The second day did not disappoint. Although we didn’t have another crazy stop, we had consistent bites on both the trolled feathers and on live baits. With a pile of fresh albacore in the Pacific Star’s hold, and with bait still a consideration, I decided to shift over to light jigs and see what resulted. Joe Pfister had taught me how to throw a light jig, then use the current to get it kicking just right. Using my Newell 322 spooled up with 30 pound mono, I fished a light Sea Strike 21 jig in place of our diminishing anchovy supply, and after a handful of retrieves, finally found the right speed to entice bites from these feisty longfins. Late that afternoon, on my last cast of the day, the albies twice hit and missed my jig. As the jig reached the boat, a chasing albacore grabbed it as it left the water. The hot fish was burning donuts on the surface, and I was doing everything I could to keep its head and tail from dropping below the surface. Seconds later, a deckhand gaffed my fish. It just doesn’t get any better than that in albacore fishing!
Our third day of fishing on this trip was shortened to allow for travel time back to the dock. With bait running low, I decided to fish only the jig that day, resulting in 8 more nice albacore. As we headed for the dock, we reflected on what we had just experienced. It was a most unlikely trip for catching albacore, and it had been a trip that was almost beyond belief. We reveled in our good fortune and we instinctively knew that none of us would likely ever experience another one like it. We returned home with what would be for most of us the albacore trip of a lifetime.

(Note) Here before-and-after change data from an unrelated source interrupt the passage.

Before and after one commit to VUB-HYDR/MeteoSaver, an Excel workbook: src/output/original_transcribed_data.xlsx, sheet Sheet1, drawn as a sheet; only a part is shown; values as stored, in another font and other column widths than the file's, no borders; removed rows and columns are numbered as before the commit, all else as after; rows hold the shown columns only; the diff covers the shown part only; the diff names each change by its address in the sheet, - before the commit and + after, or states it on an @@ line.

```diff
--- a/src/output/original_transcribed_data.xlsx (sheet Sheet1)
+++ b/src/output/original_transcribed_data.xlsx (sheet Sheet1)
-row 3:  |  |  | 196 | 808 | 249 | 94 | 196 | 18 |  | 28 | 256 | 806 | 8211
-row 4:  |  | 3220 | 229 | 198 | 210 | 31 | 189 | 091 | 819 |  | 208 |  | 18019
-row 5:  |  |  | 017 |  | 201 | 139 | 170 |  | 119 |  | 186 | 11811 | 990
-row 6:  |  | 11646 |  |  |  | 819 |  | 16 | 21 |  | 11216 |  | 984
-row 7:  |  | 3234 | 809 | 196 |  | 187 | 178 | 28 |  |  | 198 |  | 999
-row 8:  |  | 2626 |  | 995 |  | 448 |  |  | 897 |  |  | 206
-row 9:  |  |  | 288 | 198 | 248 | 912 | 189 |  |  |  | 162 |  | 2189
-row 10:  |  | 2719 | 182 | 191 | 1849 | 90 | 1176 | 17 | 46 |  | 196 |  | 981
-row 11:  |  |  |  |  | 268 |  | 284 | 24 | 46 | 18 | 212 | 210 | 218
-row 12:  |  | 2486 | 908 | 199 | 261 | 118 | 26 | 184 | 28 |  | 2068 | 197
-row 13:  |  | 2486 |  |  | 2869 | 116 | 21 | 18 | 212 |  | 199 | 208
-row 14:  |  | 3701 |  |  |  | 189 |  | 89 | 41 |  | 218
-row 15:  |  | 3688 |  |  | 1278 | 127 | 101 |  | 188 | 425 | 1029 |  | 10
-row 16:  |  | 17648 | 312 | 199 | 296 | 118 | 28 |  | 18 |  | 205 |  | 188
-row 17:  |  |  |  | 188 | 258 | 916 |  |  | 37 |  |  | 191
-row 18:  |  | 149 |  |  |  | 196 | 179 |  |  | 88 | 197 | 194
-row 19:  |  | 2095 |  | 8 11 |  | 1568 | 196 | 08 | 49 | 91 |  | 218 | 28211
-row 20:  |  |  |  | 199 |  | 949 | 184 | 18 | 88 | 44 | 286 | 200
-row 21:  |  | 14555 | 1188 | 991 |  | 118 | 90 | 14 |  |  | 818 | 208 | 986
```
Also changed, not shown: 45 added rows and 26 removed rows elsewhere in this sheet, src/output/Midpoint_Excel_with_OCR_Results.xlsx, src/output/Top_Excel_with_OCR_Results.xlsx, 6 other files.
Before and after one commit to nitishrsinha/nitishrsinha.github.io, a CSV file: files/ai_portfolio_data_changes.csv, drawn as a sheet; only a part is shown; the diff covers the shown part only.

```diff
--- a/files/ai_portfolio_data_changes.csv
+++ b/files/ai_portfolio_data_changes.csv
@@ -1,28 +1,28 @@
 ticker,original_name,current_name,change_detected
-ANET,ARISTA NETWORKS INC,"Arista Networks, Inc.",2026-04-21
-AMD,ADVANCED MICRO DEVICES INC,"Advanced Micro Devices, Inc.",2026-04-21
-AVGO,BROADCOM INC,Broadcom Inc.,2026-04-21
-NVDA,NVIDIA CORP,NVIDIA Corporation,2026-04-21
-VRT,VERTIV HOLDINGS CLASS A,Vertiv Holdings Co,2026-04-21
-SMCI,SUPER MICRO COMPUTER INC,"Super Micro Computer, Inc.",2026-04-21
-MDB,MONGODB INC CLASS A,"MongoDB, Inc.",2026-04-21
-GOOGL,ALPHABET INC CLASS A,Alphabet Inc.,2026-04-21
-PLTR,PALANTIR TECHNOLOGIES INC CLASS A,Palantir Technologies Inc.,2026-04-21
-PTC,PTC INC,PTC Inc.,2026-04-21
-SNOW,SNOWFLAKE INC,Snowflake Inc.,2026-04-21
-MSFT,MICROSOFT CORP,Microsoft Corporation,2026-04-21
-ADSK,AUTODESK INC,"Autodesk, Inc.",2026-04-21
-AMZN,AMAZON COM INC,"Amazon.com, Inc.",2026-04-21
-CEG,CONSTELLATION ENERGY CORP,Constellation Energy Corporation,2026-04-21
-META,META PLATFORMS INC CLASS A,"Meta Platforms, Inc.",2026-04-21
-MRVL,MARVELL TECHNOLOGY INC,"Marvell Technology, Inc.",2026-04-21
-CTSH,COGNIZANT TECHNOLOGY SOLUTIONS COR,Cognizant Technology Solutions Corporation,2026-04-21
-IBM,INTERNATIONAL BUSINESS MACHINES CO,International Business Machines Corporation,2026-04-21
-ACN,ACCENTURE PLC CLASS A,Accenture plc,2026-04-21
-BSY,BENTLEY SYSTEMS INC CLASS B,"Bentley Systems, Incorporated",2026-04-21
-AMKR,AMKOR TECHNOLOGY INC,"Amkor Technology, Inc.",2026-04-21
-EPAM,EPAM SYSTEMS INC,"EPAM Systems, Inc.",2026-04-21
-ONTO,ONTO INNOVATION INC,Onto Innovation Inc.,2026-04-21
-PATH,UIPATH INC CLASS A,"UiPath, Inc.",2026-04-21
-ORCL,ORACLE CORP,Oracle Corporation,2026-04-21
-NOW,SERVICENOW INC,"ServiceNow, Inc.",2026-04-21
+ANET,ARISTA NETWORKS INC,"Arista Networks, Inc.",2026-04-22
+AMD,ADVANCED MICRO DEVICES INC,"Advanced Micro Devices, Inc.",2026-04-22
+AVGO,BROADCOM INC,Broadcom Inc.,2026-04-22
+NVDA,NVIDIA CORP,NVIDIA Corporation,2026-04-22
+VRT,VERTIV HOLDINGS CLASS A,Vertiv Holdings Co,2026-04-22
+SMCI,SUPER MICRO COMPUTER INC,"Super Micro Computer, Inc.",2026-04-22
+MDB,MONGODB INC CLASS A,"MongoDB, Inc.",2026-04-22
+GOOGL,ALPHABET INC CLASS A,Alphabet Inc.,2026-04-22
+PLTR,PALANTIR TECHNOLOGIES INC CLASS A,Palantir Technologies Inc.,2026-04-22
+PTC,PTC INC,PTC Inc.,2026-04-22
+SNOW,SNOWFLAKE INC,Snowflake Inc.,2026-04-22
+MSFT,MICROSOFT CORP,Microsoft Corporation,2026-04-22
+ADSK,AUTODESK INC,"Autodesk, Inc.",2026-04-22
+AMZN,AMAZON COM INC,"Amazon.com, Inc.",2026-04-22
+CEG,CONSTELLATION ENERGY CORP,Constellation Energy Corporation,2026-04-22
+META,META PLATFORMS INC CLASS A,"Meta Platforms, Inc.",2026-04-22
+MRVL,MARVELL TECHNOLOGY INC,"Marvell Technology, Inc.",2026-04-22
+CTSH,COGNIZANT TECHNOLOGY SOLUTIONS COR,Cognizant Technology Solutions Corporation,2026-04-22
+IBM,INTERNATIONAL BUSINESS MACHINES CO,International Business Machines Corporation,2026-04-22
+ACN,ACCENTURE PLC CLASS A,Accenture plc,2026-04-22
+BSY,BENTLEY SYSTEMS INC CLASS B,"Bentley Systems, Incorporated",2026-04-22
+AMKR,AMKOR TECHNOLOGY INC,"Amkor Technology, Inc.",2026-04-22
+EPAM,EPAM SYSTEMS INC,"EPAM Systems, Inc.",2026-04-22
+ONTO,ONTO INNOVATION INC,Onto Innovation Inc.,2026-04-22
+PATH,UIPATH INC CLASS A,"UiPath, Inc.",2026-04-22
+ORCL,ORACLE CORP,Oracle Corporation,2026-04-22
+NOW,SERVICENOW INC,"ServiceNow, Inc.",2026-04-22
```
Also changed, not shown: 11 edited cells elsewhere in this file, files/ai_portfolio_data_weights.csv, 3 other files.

These days, sport-caught albacore in Southern California are seemingly a distant memory. But with changes happening every year, hopefully conditions once again bring these incredible tuna back to our SoCal waters. I know I am packing some small hooks just in case!